**Task instructions:**
Looking through the listing that follows, count the lines that contain "states" and give only that number.
*** Raw data Section Begins ***
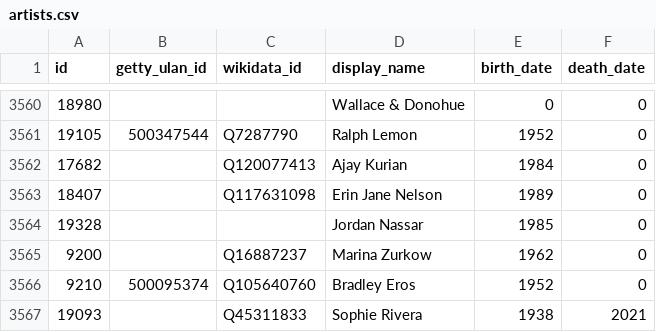
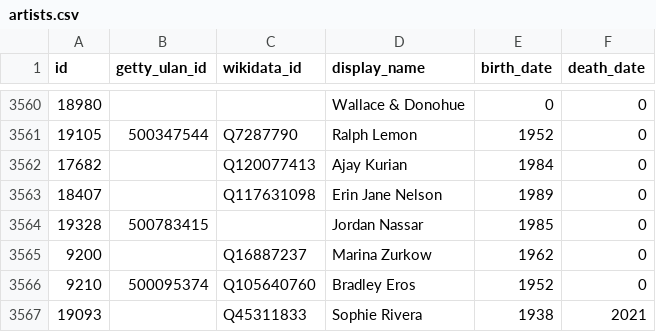
Before and after one commit to whitneymuseum/open-access, a CSV file: artists.csv, drawn as a sheet; only a part is shown, gaps mark what is left out.

Commit message:
Automated update

```diff
--- a/artists.csv
+++ b/artists.csv
@@ -3563,3 +3563,3 @@ id,getty_ulan_id,wikidata_id,display_name,birth_date,death_date
 18407,,Q117631098,Erin Jane Nelson,1989,0
-19328,,,Jordan Nassar,1985,0
+19328,500783415,,Jordan Nassar,1985,0
 9200,,Q16887237,Marina Zurkow,1962,0
```
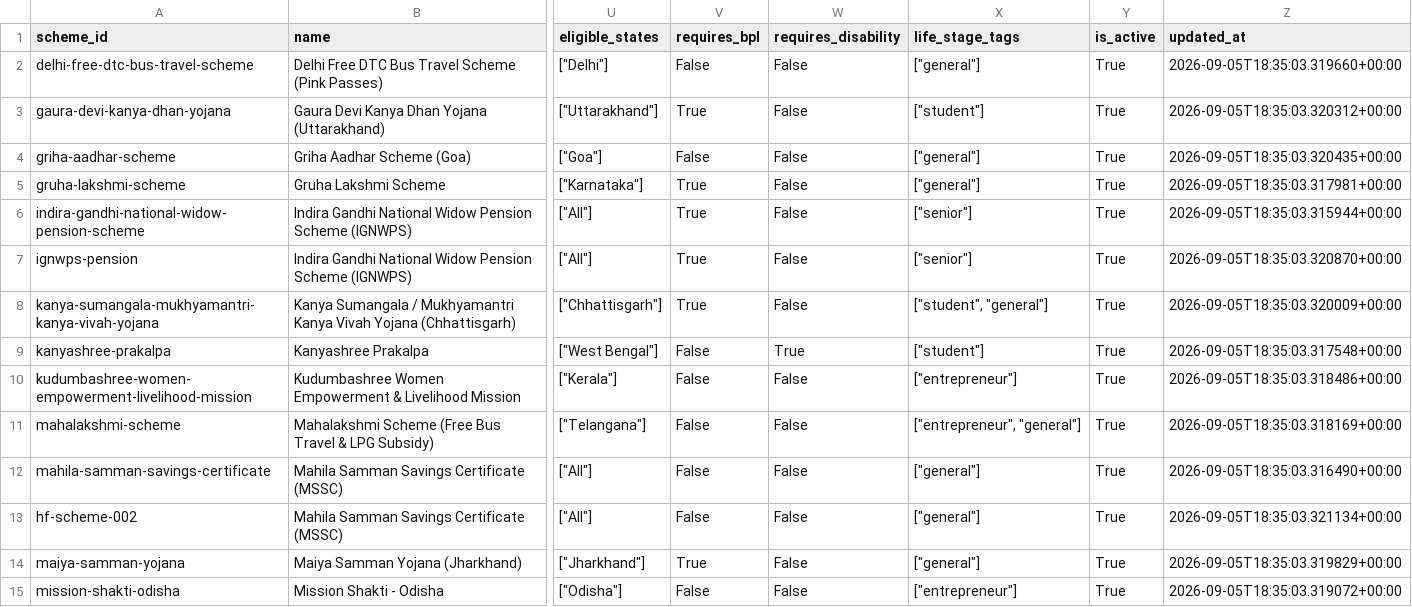
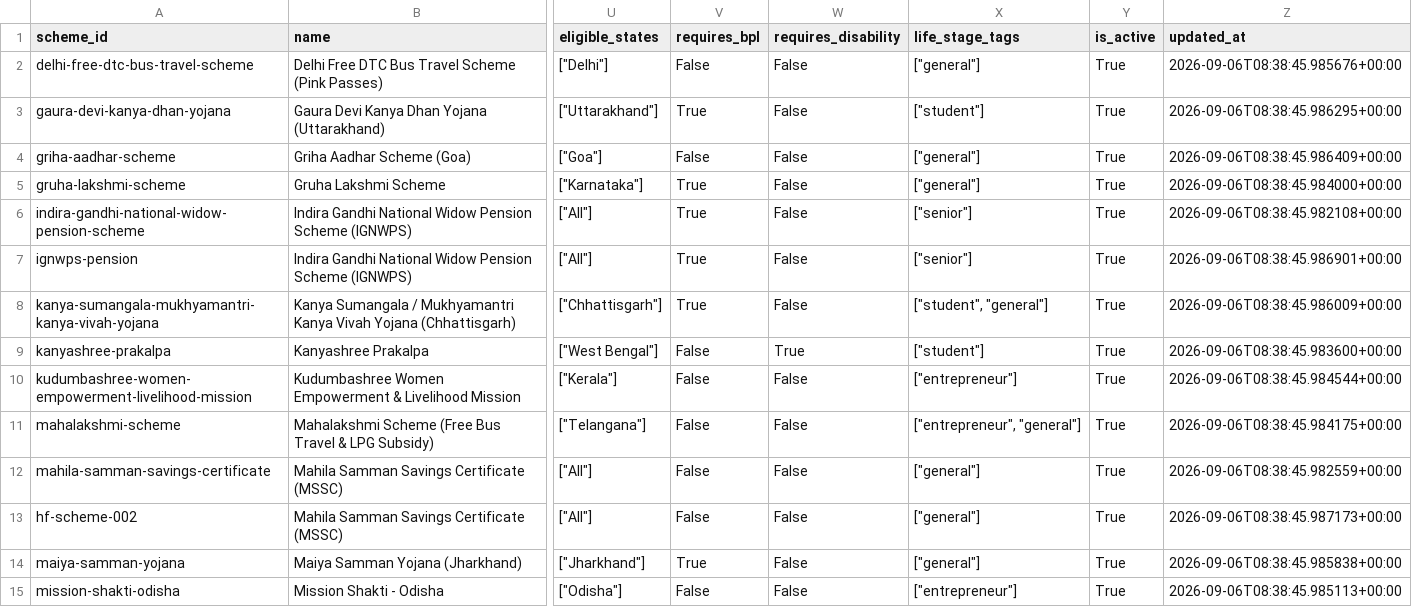
Before and after one commit to kiritka-jain/yojana-dvar, a CSV file: data/processed/schemes_women.csv, drawn as a sheet; only a part is shown, gaps mark what is left out; the diff covers the shown part only; the diff names each change by its address in the sheet, - before the commit and + after, or states it on an @@ line.

```diff
--- a/data/processed/schemes_women.csv
+++ b/data/processed/schemes_women.csv
-Z2 (updated_at): 2026-09-05T18:35:03.319660+00:00
+Z2 (updated_at): 2026-09-06T08:38:45.985676+00:00
-Z3 (updated_at): 2026-09-05T18:35:03.320312+00:00
+Z3 (updated_at): 2026-09-06T08:38:45.986295+00:00
-Z4 (updated_at): 2026-09-05T18:35:03.320435+00:00
+Z4 (updated_at): 2026-09-06T08:38:45.986409+00:00
-Z5 (updated_at): 2026-09-05T18:35:03.317981+00:00
+Z5 (updated_at): 2026-09-06T08:38:45.984000+00:00
-Z6 (updated_at): 2026-09-05T18:35:03.315944+00:00
+Z6 (updated_at): 2026-09-06T08:38:45.982108+00:00
-Z7 (updated_at): 2026-09-05T18:35:03.320870+00:00
+Z7 (updated_at): 2026-09-06T08:38:45.986901+00:00
-Z8 (updated_at): 2026-09-05T18:35:03.320009+00:00
+Z8 (updated_at): 2026-09-06T08:38:45.986009+00:00
-Z9 (updated_at): 2026-09-05T18:35:03.317548+00:00
+Z9 (updated_at): 2026-09-06T08:38:45.983600+00:00
-Z10 (updated_at): 2026-09-05T18:35:03.318486+00:00
+Z10 (updated_at): 2026-09-06T08:38:45.984544+00:00
-Z11 (updated_at): 2026-09-05T18:35:03.318169+00:00
+Z11 (updated_at): 2026-09-06T08:38:45.984175+00:00
-Z12 (updated_at): 2026-09-05T18:35:03.316490+00:00
+Z12 (updated_at): 2026-09-06T08:38:45.982559+00:00
-Z13 (updated_at): 2026-09-05T18:35:03.321134+00:00
+Z13 (updated_at): 2026-09-06T08:38:45.987173+00:00
-Z14 (updated_at): 2026-09-05T18:35:03.319829+00:00
+Z14 (updated_at): 2026-09-06T08:38:45.985838+00:00
-Z15 (updated_at): 2026-09-05T18:35:03.319072+00:00
+Z15 (updated_at): 2026-09-06T08:38:45.985113+00:00
```
Also changed, not shown: 24 edited cells elsewhere in this file, 15 other files.
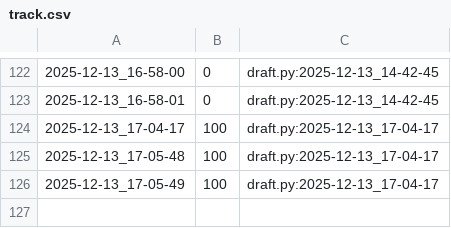
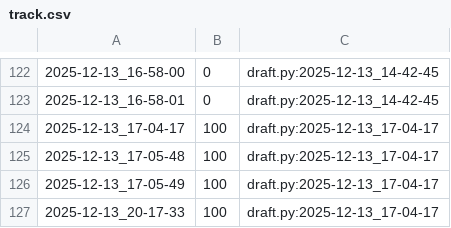
Before and after one commit to qxcode-course/poo-dd-ab-bloco-e-brenaalmir, a CSV file: .tko/track/poo@shapes/track.csv, drawn as a sheet; only a part is shown, gaps mark what is left out.

```diff
--- a/.tko/track/poo@shapes/track.csv
+++ b/.tko/track/poo@shapes/track.csv
@@ -126 +126,2 @@
 2025-12-13_17-05-49,100,draft.py:2025-12-13_17-04-17
+2025-12-13_20-17-33,100,draft.py:2025-12-13_17-04-17
```
Also changed, not shown: 6 other files.
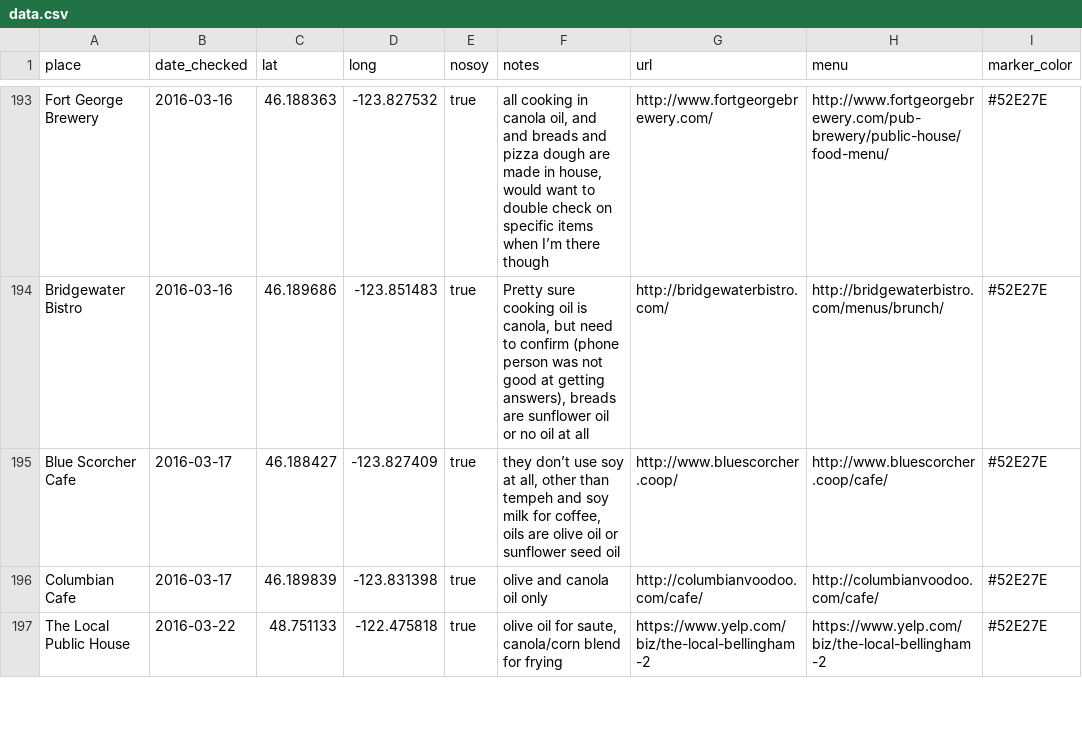
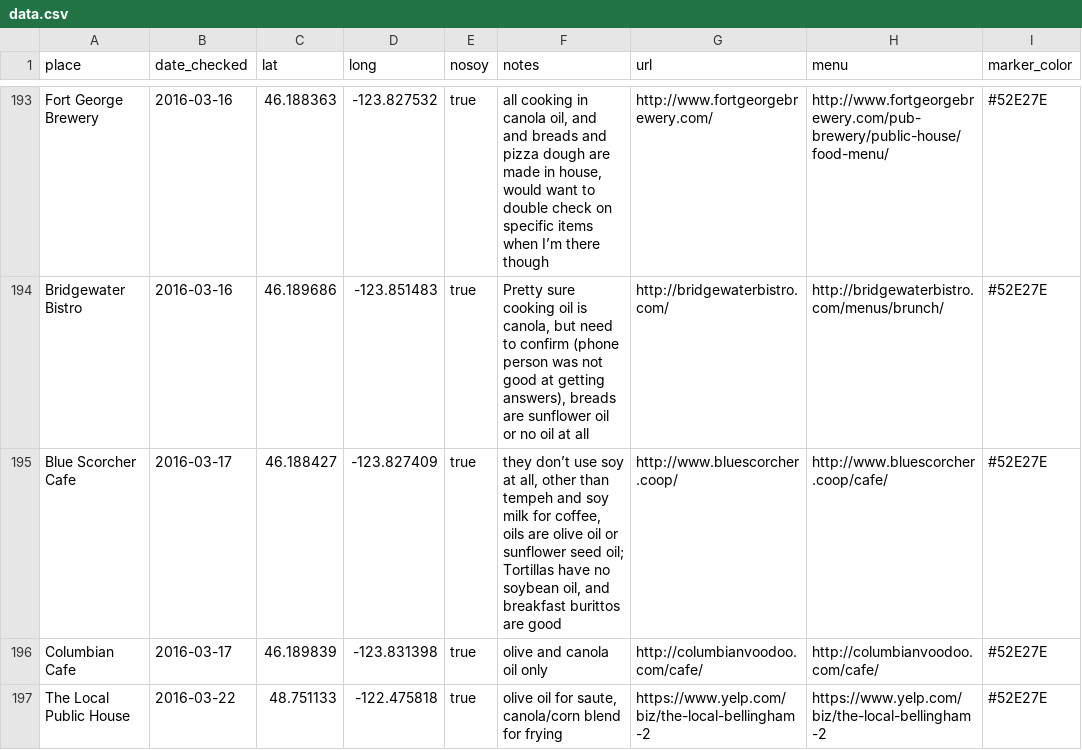
Before and after one commit to sckott/soylocs, a CSV file: data.csv, drawn as a sheet; only a part is shown, gaps mark what is left out; the diff names each change by its address in the sheet, - before the commit and + after, or states it on an @@ line.

```diff
--- a/data.csv
+++ b/data.csv
-F195 (notes): …sunflower seed oil
+F195 (notes): …sunflower seed oil; Tortillas have no soybean oil, and breakfast burittos are good
```
Also changed, not shown: 1 other file.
*** Raw data Section Ends ***
**Response box:**
2